Frankie and the Witch Fingers channel a retro sound right from the heart of late-’60s. See them Aug. 26 at The Liquor Store.
Somewhere between the genuine, empathetic nature of Lauryn Hill and the fire and spunk of Missy Elliott lies Lizzo (also alphabetically). The Minneapolis-based, Houston-raised hip-hop and indie-R&B/pop artist has had a hell of a past couple years.
Lizzo (born Melissa Jefferson) debuted her first solo album, Lizzobangers, in late 2013, and it became the baseboard of her fame. Rooted firmly in the Southern sounds of old-school chopped and screwed, she proved herself as a spitter with a distinct energy, reminiscent of Elliott with perhaps even a little more aggression. Lizzo has that energy in spades, and she cuts deep with historical and cultural references to people like Lizzie Borden, Jack the Ripper, and Dorothy Dandridge.
But what sets Lizzo apart is her ability to switch flawlessly between the fury of rapid-fire flows and experimental R&B wonder found throughout 2015’s Big Grrrl Small World and 2016’s Coconut Oil. Her comfort traversing genre boundaries is astounding, and the progress shown from her 2013 debut to Coconut Oil is a promising sign for her future. Coconut Oil combines a dexterity of sonic elements through the six-track EP. She switches from bars to breathtaking belting in a matter of seconds.
Released this past October, Coconut Oil is Lizzo’s first major-label release (out on Atlantic and Nice Life) and features possibly her most commercially accessible music yet, with single “Good as Hell” recently featured in Barbershop: The Next Cut. The other single, “Phone,” is reminiscent of Elliott’s “WTF (Where They From)” in the very best way, injected with Lizzo’s own style and humor. Coconut Oil is an expression of self-love and an exploration of her sound: Radio-friendly instrumentals abound while the artist retains her status as an impeccable emcee.

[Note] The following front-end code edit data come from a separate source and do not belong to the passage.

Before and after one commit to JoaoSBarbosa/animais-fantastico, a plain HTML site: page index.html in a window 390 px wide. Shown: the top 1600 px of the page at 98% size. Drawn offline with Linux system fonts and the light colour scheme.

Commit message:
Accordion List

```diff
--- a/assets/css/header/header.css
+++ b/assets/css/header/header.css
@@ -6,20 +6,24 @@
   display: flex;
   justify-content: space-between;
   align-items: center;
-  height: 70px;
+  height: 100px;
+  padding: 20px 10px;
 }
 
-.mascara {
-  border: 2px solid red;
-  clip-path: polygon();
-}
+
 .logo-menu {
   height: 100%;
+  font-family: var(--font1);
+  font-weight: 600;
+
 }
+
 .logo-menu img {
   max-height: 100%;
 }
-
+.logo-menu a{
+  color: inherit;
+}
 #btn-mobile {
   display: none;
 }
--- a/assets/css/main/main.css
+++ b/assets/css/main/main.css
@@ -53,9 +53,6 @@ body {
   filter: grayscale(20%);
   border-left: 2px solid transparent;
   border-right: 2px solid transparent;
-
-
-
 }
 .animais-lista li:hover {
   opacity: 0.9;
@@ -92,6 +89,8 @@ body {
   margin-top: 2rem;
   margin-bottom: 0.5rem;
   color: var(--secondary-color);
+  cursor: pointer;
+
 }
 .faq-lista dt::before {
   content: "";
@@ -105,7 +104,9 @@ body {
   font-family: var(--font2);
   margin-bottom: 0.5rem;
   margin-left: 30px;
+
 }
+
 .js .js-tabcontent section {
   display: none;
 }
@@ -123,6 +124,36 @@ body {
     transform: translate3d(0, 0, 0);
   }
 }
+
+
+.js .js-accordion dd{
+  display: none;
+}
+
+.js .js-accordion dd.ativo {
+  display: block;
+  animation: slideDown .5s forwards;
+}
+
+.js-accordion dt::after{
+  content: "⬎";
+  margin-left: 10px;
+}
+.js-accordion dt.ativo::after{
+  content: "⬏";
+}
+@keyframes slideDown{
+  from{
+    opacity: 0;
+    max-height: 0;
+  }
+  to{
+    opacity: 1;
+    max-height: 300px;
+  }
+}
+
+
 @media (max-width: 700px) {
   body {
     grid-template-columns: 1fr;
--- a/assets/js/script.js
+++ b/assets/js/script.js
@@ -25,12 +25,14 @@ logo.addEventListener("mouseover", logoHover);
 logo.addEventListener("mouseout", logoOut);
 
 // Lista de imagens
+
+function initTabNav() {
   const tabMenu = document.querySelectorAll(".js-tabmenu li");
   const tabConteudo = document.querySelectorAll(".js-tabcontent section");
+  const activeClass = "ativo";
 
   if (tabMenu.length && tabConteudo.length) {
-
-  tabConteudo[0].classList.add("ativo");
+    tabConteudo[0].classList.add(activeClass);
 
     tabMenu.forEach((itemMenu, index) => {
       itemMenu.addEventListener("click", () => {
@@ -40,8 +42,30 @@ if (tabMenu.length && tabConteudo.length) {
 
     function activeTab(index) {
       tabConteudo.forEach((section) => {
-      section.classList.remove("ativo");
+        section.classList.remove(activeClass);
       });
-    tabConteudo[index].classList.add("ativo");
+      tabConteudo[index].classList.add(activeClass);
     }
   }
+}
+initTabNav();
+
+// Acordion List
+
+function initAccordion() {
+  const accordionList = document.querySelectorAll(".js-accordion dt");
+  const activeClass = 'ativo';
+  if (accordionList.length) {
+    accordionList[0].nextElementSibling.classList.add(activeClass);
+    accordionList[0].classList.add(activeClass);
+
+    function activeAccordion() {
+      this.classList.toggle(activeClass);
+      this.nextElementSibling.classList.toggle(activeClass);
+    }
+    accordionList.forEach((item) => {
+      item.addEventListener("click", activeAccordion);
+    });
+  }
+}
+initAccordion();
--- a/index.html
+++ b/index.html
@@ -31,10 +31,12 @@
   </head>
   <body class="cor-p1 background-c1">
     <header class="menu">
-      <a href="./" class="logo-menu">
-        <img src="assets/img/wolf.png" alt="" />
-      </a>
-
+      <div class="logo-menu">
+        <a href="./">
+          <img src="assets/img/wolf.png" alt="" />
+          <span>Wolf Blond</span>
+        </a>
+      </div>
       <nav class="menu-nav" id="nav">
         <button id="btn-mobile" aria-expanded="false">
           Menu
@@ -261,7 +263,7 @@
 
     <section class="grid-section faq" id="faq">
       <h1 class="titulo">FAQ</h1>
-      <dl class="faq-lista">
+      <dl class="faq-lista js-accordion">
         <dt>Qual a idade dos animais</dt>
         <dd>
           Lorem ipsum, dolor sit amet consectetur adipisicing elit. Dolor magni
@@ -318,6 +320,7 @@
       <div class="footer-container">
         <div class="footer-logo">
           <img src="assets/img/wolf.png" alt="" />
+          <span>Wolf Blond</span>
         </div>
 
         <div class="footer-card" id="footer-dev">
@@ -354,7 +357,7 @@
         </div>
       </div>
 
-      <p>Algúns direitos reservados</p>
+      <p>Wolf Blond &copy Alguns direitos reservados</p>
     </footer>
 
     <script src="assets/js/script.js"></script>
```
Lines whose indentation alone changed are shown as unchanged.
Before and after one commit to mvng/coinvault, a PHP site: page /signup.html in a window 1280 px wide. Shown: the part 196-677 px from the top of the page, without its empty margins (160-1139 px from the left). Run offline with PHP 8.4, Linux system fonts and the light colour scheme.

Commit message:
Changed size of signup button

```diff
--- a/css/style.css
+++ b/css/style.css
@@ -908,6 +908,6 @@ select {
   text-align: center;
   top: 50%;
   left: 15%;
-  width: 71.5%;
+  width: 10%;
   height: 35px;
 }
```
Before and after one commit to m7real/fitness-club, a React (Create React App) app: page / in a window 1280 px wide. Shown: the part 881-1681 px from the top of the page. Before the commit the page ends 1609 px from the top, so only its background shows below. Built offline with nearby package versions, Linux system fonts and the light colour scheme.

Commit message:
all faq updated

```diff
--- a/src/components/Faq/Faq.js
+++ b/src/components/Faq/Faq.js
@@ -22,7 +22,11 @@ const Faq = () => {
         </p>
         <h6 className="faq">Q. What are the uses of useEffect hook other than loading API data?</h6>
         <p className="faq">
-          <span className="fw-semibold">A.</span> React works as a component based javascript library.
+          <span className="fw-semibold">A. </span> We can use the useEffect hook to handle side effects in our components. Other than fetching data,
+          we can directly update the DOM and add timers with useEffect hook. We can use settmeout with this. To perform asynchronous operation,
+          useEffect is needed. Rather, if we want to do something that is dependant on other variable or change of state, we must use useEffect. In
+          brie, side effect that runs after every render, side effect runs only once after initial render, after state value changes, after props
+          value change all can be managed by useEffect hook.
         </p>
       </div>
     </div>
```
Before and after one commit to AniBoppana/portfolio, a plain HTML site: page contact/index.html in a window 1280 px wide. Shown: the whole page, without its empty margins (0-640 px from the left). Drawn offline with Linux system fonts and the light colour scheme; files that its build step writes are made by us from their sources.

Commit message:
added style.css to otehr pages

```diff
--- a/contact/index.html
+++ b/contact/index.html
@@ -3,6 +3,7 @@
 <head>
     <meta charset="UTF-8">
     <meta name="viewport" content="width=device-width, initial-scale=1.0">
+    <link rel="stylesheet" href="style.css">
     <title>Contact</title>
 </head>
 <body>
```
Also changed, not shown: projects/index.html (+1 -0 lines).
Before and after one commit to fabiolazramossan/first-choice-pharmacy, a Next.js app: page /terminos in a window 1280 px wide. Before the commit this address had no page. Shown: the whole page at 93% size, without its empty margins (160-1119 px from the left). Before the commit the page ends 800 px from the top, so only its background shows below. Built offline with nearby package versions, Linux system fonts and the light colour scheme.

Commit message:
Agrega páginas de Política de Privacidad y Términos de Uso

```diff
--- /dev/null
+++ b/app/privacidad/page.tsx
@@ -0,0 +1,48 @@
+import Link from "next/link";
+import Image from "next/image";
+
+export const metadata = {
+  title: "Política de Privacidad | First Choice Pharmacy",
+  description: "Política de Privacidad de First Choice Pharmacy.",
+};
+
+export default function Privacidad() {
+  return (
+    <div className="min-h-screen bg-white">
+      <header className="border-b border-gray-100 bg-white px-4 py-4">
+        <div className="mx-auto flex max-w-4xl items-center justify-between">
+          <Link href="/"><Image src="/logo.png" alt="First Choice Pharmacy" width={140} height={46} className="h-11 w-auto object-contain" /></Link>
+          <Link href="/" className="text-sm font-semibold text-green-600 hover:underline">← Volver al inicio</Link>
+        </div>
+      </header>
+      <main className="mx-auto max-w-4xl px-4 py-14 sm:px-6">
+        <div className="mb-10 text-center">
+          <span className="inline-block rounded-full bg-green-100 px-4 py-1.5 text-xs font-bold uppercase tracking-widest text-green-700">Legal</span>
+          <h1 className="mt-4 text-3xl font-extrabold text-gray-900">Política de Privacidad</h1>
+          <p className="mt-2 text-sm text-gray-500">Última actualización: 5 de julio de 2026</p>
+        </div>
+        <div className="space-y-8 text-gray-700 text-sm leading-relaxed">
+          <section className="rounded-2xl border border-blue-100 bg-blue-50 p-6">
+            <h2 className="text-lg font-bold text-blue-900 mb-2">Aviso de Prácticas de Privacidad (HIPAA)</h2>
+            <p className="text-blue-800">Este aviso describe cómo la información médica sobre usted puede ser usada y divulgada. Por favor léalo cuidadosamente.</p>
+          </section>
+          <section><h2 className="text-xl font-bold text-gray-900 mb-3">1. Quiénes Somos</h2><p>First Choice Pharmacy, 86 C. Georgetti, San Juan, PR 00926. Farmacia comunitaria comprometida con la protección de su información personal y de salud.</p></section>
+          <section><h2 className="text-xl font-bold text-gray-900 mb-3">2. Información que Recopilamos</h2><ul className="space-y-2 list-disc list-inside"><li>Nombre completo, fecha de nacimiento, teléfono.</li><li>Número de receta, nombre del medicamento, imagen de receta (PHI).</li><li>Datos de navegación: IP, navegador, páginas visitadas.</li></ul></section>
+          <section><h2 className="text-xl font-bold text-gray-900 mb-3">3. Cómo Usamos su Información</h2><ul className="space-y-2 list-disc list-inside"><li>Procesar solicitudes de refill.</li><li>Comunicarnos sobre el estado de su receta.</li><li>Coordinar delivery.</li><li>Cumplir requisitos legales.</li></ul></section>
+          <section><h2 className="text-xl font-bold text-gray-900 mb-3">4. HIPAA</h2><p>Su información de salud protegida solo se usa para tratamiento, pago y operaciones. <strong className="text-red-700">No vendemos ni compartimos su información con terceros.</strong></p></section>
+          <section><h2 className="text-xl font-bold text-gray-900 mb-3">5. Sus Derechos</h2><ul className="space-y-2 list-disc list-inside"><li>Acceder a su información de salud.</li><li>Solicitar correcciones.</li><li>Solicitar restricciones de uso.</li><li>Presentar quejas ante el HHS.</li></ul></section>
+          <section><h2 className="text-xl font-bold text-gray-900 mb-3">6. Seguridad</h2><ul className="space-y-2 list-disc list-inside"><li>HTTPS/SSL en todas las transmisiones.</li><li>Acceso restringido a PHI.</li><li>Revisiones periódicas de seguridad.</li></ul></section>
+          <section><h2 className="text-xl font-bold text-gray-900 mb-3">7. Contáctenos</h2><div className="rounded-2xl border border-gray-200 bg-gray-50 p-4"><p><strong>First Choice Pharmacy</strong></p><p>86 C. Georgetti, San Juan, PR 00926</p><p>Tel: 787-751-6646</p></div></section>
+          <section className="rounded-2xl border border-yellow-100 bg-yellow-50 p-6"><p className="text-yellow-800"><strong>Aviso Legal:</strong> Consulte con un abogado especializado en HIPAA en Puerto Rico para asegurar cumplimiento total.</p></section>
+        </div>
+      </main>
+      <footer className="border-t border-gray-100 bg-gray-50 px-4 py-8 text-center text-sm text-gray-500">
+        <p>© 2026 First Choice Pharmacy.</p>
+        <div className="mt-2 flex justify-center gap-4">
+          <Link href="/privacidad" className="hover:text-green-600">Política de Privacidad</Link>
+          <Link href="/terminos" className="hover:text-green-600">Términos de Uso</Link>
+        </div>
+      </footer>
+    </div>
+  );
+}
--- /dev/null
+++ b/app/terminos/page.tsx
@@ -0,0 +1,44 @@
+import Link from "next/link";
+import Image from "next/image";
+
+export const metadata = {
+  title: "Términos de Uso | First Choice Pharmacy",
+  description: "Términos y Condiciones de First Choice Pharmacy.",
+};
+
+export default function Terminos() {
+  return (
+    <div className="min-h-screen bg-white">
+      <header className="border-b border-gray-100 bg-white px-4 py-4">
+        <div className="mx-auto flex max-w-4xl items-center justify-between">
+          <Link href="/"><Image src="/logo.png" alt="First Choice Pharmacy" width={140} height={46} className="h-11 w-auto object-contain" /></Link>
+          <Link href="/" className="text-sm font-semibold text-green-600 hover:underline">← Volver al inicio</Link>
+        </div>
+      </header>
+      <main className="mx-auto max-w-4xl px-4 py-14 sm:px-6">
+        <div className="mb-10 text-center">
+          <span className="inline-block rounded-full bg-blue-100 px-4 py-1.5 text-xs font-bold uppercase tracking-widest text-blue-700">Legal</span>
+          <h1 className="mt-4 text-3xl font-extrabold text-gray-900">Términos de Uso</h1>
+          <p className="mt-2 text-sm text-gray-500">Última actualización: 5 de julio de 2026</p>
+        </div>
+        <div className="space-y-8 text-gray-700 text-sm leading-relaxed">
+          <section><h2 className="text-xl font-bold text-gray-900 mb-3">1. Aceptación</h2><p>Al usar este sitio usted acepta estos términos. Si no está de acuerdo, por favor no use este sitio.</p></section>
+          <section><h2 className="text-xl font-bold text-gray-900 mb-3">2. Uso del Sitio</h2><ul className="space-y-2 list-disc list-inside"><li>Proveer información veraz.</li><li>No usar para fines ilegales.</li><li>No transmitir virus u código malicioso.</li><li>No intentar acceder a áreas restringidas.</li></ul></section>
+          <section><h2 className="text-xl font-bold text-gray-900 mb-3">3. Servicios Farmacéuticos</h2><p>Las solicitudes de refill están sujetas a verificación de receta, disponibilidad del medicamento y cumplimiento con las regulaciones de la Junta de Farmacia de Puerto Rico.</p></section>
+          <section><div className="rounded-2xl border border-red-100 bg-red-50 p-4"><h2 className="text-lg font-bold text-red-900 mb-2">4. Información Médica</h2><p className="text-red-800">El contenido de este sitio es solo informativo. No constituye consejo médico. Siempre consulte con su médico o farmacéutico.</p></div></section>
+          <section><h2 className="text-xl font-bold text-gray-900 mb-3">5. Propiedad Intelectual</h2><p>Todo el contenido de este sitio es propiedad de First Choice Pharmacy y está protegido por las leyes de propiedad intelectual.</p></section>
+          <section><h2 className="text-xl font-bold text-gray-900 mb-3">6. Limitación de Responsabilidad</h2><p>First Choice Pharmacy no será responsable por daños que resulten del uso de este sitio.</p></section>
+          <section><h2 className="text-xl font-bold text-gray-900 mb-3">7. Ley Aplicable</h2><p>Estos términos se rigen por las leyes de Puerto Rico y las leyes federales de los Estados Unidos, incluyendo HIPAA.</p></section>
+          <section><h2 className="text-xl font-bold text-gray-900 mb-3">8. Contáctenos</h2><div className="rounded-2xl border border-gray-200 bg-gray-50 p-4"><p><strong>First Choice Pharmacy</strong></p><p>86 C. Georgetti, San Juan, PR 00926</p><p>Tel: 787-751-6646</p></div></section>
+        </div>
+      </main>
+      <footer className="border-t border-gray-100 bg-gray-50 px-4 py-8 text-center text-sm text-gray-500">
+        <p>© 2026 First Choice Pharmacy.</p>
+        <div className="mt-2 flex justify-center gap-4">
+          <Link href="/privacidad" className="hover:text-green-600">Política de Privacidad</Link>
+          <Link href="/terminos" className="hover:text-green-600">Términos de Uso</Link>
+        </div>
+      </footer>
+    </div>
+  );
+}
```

More than anything, this EP acts as a bridge from her fire and fierceness to her personal emotions and thoughts, and it’s in the continued mastery of this intersection where her future lies.»
– Tyler Sanford
*Lizzo plays Jan. 29 at Doug Fir Lounge. Tickets here.